By the President of the United States of America
Diseases of the heart and blood vessels afflict some thirty million Americans. Each year cardiovascular disorders claim nearly one million lives and cost our economy nearly forty-eight billion dollars in lost wages, lost productivity, and medical expenses.
Since 1948, a concerted national effort has been under way to reduce illness, disability, and death from heart and blood vessel diseases through nationwide programs of biomedical research in the cardiovascular field, training of research workers and clinicians, information and education programs for health professionals and for the general public, and community service activities concerned with prevention, detection, and control of cardiovascular disorders.
These efforts have been spearheaded by the National Heart, Lung, and Blood Institute, a federal agency, and the American Heart Association, a voluntary health organization supported through private contributions. Since 1948, their combined outlay in support of the national battle against cardiovascular diseases has totaled nearly three billion dollars.
During these thirty years, an immense amount of new knowledge about the cardiovascular system and its diseases has been amassed and much of it has found application in better methods of prevention, diagnosis, and treatment. In addition, many Americans have modified their diets, established sensible and regular exercise programs, changed their smoking habits, or have otherwise altered their lifestyles 'to achieve better cardiovascular health. As a result, mortality rates have declined steadily since 1950 in nearly all major cardiovascular disease categories and the total number of deaths among Americans from these diseases is the lowest it has been since 1965.
But these encouraging results are no excuse for complacency. On the contrary, they show that it is only through sustained dedication and cooperation among public officials, community leaders, private institutions, and the American people that we have any chance of controlling this threat to the health of our Nation.
Recognizing the need for all Americans to join forces in the battle against cardiovascular disease, the Congress, by joint resolution approved December 30, 1963 (77 Stat. 843; 36 U.S.C. 169b) has requested the President to issue annually a proclamation designating February as American Heart Month.

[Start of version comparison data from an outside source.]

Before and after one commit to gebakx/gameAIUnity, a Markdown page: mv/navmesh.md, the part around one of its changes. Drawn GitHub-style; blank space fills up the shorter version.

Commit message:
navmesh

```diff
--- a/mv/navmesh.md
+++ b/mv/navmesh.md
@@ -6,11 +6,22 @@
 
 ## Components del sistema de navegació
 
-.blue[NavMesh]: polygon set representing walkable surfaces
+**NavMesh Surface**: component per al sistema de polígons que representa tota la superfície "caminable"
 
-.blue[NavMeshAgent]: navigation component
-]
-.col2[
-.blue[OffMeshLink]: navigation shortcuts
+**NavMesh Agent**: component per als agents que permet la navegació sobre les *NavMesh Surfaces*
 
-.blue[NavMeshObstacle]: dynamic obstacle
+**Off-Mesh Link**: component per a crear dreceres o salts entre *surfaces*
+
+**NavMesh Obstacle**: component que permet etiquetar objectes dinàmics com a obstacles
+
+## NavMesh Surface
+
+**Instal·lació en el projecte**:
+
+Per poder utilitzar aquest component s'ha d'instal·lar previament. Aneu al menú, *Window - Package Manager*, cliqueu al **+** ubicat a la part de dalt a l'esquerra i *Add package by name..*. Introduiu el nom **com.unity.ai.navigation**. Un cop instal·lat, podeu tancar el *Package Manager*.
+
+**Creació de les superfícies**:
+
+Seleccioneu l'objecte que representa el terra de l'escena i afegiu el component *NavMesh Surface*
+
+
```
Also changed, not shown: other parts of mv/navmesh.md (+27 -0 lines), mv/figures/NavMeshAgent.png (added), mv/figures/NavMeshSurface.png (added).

Now, THEREFORE, I, JIMMY CARTER, President of the United States of America, do hereby proclaim the month of February, 1978, as American Heart Month. I invite the Governors of the States, the appropriate officials of all other areas subject to the jurisdiction of the United States and the American people to join with me in reaffirming our commitment to the search for new ways to prevent, detect and control cardiovascular disease in all its forms.

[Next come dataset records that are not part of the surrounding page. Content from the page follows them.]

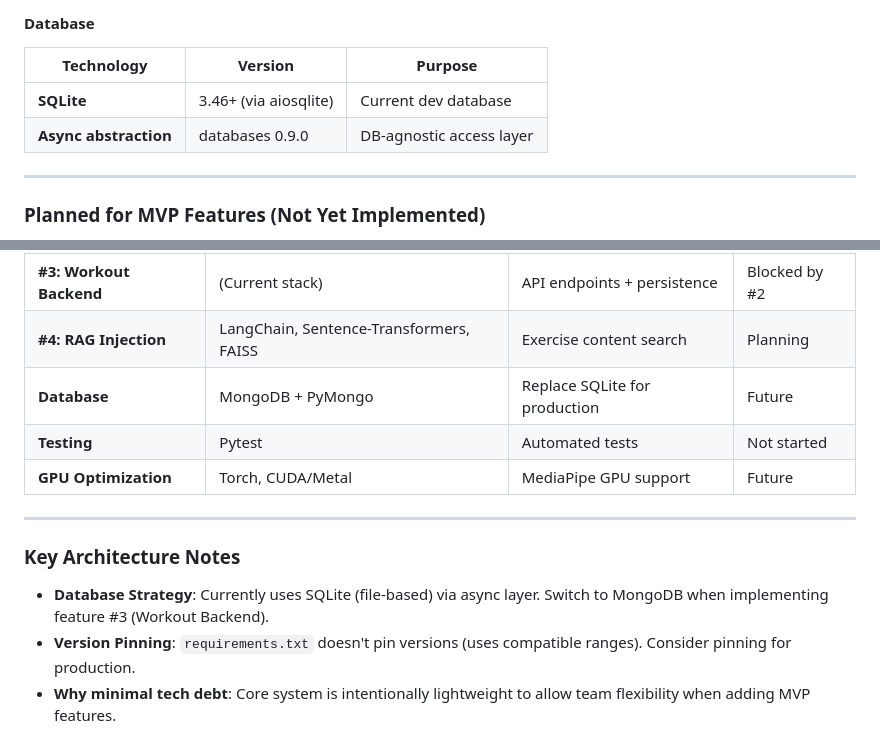
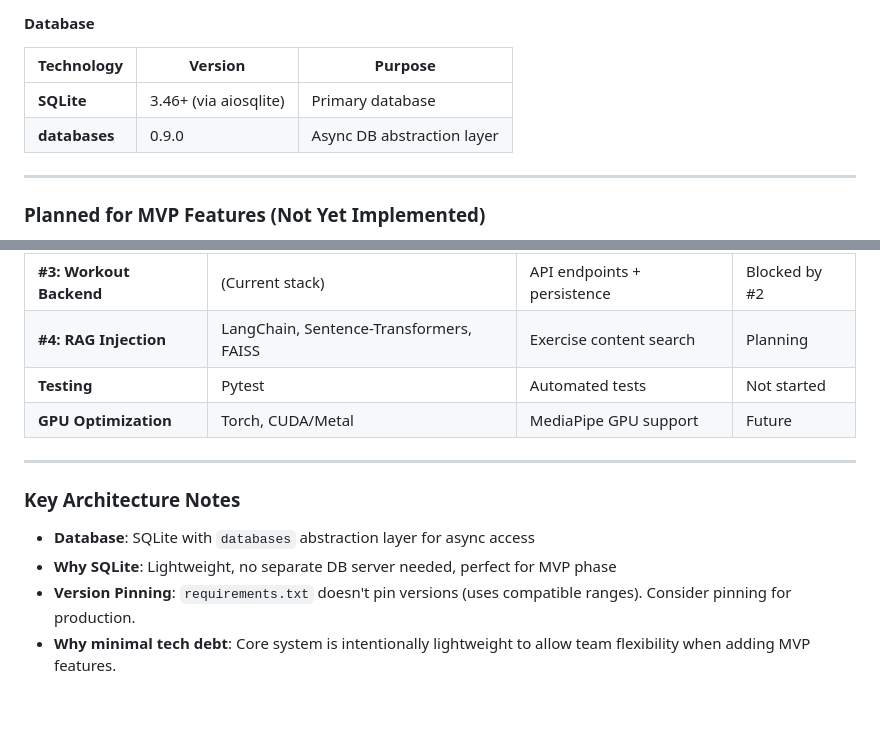
Before and after one commit to amritabalaji-11/kinetic-docs, a Markdown page: Documentation2/ARCHITECTURE/SYSTEM_OVERVIEW.md, 2 parts joined by grey strips. Drawn GitHub-style; blank space fills up the shorter version.

```diff
--- a/Documentation2/ARCHITECTURE/SYSTEM_OVERVIEW.md
+++ b/Documentation2/ARCHITECTURE/SYSTEM_OVERVIEW.md
@@ -470,8 +470,8 @@ run_haiku_call_1(biomechanics)
 
 | Technology | Version | Purpose |
 |------------|---------|---------|
-| **SQLite** | 3.46+ (via aiosqlite) | Current dev database |
-| **Async abstraction** | databases 0.9.0 | DB-agnostic access layer |
+| **SQLite** | 3.46+ (via aiosqlite) | Primary database |
+| **databases** | 0.9.0 | Async DB abstraction layer |
 
 ---
 
@@ -485,7 +485,6 @@ You plan to add these technologies for upcoming features:
 | **#2: Exercises** | (None new) | Master exercises table | Design phase |
 | **#3: Workout Backend** | (Current stack) | API endpoints + persistence | Blocked by #2 |
 | **#4: RAG Injection** | LangChain, Sentence-Transformers, FAISS | Exercise content search | Planning |
-| **Database** | MongoDB + PyMongo | Replace SQLite for production | Future |
 | **Testing** | Pytest | Automated tests | Not started |
 | **GPU Optimization** | Torch, CUDA/Metal | MediaPipe GPU support | Future |
 
@@ -493,7 +492,8 @@ You plan to add these technologies for upcoming features:
 
 ### Key Architecture Notes
 
-- **Database Strategy**: Currently uses SQLite (file-based) via async layer. Switch to MongoDB when implementing feature #3 (Workout Backend).
+- **Database**: SQLite with `databases` abstraction layer for async access
+- **Why SQLite**: Lightweight, no separate DB server needed, perfect for MVP phase
 - **Version Pinning**: `requirements.txt` doesn't pin versions (uses compatible ranges). Consider pinning for production.
 - **Why minimal tech debt**: Core system is intentionally lightweight to allow team flexibility when adding MVP features.
 - **Verification**: These versions were verified against actual `pip list` and `package.json` as of June 25, 2026.
```
Also changed, not shown: Documentation2/START_HERE.md (+5 -5 lines).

IN WITNESS WHEREOF, I have hereunto set my hand this nineteenth day of January, in the year of our Lord nineteen hundred seventy-eight, and of the Independence of the United States of America the two hundred and second.

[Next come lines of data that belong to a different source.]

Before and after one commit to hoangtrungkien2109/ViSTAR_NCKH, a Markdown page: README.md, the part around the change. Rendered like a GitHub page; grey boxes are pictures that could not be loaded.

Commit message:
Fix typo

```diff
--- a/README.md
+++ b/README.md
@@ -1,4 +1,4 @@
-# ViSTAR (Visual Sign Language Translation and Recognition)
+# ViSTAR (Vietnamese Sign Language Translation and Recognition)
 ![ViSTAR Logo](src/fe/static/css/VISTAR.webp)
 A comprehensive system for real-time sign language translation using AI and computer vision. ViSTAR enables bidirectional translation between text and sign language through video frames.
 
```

[Filed with the Office of the Federal Register, 12:17 p.m., January 20, 1978]